If someone goes straight to attack and criticism, they are not a safe accountability person. If someone never sees your side of the story, always playing 'devil's advocate' when you're talking about your experiences, they are not suitable. If someone makes you question your perception and reality to make themselves seem better, they are engaging in a behaviour called 'gaslighting,' which is considered emotional abuse.
Healthy accountability is when someone probes why you did what you did, and is willing to soundboard possible alternative solutions to the problem. Healthy accountability aims for guilt (you/we did something bad) rather than shame (you/we are something bad), and will go to the point of pulling you out of a shame spiral so you can hear the real message. Healthy accountability is kind and respectful during the criticism.
And the best way to respond? With a genuine apology. Marshall Rosenberg argues against apologies in 'Speak Peace In A World Of Conflict,' because his definition of an apology doesn't include genuine remorse. Harriet Lerner, in her work on apologies, says that a good apology includes an empathic expression of the hurt done to the other person.
Lerner says in her course on apologies that 'a real apology conveys that they get it, that what you say makes sense, and your feelings about the hurt are real. A real apology recognises the validity of pain.' A real apology 'feels genuine. The other person must really have listened, and convey that they get it, what they said or did was wrong, and they won't do it again.'
Going back to the Suzuka 2014 example, if people had expressed how sorry they were for the multitude of tiny errors that led to Jules' accident, the lawsuit could have been avoided. There were a myriad of contributing factors that led to the crash, but the report ruled that it was entirely Jules' driver error. If each person who made a mistake or choice that led to the crash had apologised sincerely for their part, the Bianchi's pain would have been lessened by being recognised by the wider community, and they would be significantly less likely to bring a court action.

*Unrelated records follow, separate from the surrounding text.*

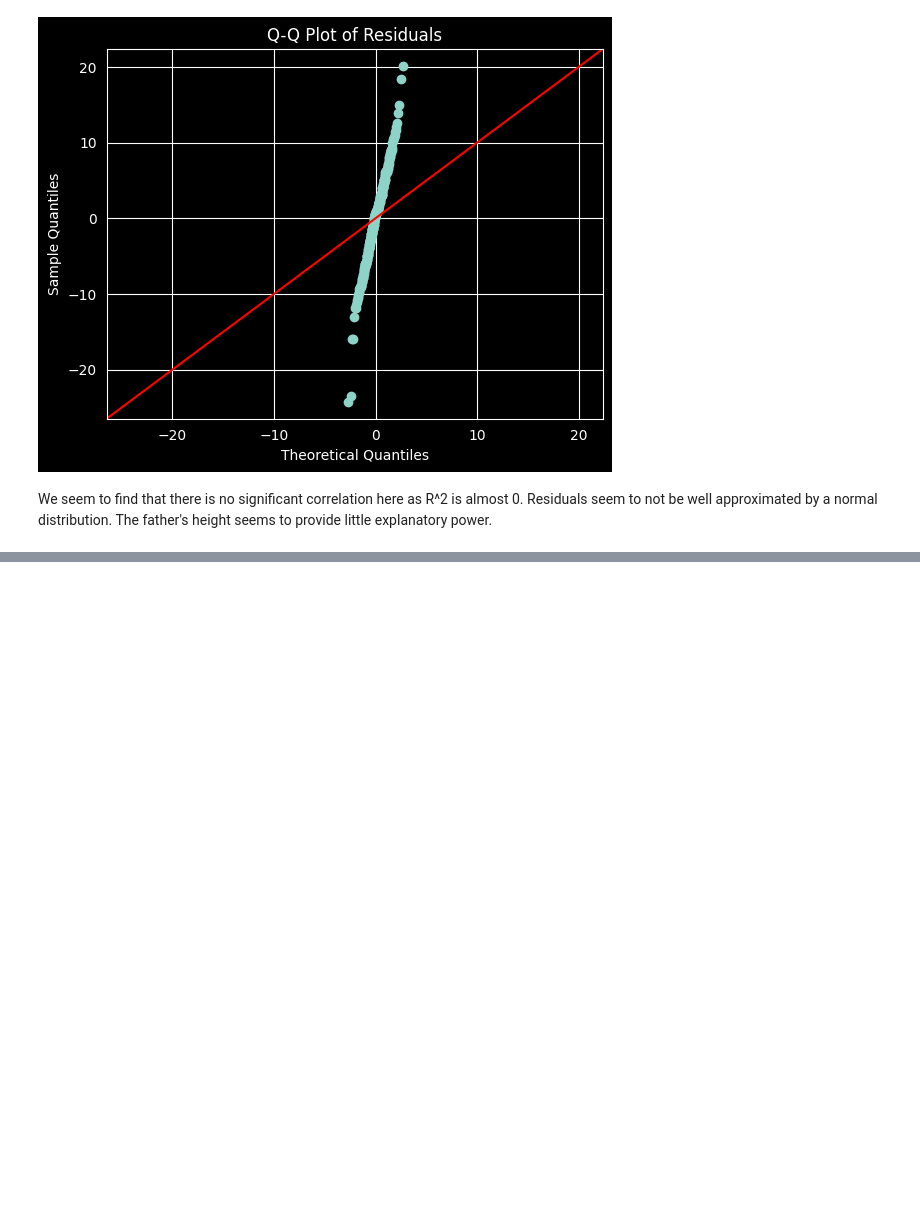
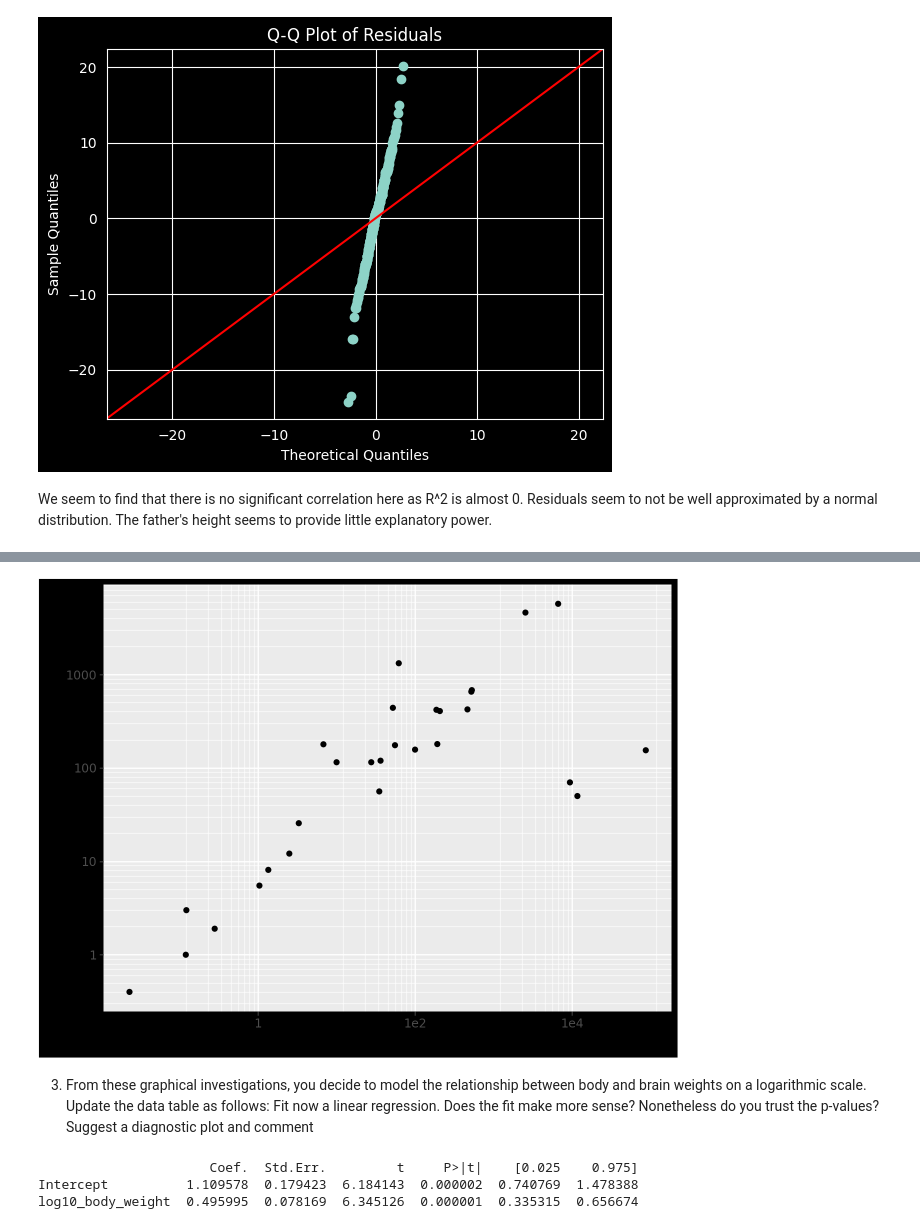
Before and after one commit to areiljan/DataScience, a Jupyter notebook: EX10/10.ipynb, the cells around one changed output, grey strips where cells are left out. Saved outputs shown, nothing was run; the diff lists cells and outputs as text; code cells hidden in the pictures; blank space fills up the shorter version.

```diff
--- a/EX10/10.ipynb
+++ b/EX10/10.ipynb
@@ -163,0 +222,11 @@ We seem to find that there is no significant correlation here as R^2 is almost 0
+# %%
+# Using log scale now
+(ggplot(dt, aes(x='body_weight', y='brain_weight')) +
+geom_point() +
+scale_x_log10() + scale_y_log10()).show()
+# %% [output]
+[figure, added]
+# %% [markdown]
+3. From these graphical investigations, you decide to model the relationship between body and brain
+weights on a logarithmic scale. Update the data table as follows: Fit now a linear regression. Does the fit make more sense? Nonetheless do you trust the p-values? Suggest
+a diagnostic plot and comment
@@ -163,0 +236,8 @@ We seem to find that there is no significant correlation here as R^2 is almost 0
+# %%
+fit2 = smf.ols('log10_brain_weight ~ log10_body_weight', data=dt).fit()
+print(fit2.summary2().tables[1])
+# The slop is now positive which makes sense
+# %% [output]
+                      Coef.  Std.Err.         t     P>|t|    [0.025    0.975]
+Intercept          1.109578  0.179423  6.184143  0.000002  0.740769  1.478388
+log10_body_weight  0.495995  0.078169  6.345126  0.000001  0.335315  0.656674
```
Also changed, not shown: parts of 17 cells of this notebook.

Taking accountability for the failures isn't easy. Nobody's saying that it's easy to say, 'I did wrong; I see the pain I caused you. I'm sorry, and will do [the following] to remediate my actions in that moment.' It uses emotional reserves to process what your part was in the wrongdoing, how that probably felt to the person on the receiving end, how you can learn and grow from the experience, and what you can do better next time.
It's also not easy to say, 'I think that thing you did was unfair/unkind/unethical. I would like an acknowledgement of how much it hurts to receive your behaviour. In future, please would you do this instead, as that benefits both/all of us in the long run.' It's especially difficult if the person you're holding to account is your boss, teacher, parent, or someone in a position of power over you, and more especially in high power distance cultures (read Malcom Gladwell's 'Outliers' for several chapters on the effects of cultural power distance on success in the workplace). Not all leaders subscribe to the belief that everyone in an organisation should be able to give performance feedback to everyone.
Most of the biological processes in our bodies exist on feedback loop systems. Hormone levels are driven by feedback loops. Muscle movement is governed by feedback loops. Heart rate is governed by a feedback loop. We can't claim to have evolved past the need for feedback loops in our friendships and work lives.
This is why accountability is so important to trust. We can't trust someone who claims to be above reproach; we're all human, and therefore all make mistakes at some point. We instinctively know that anyone who tries to exempt themselves from that is untrustworthy.
We want your feedback in the comments or the social media threads. Have you successfully held someone accountable? How did you do it? Have you been held accountable in ways that left you feeling empowered to change? How did they do it?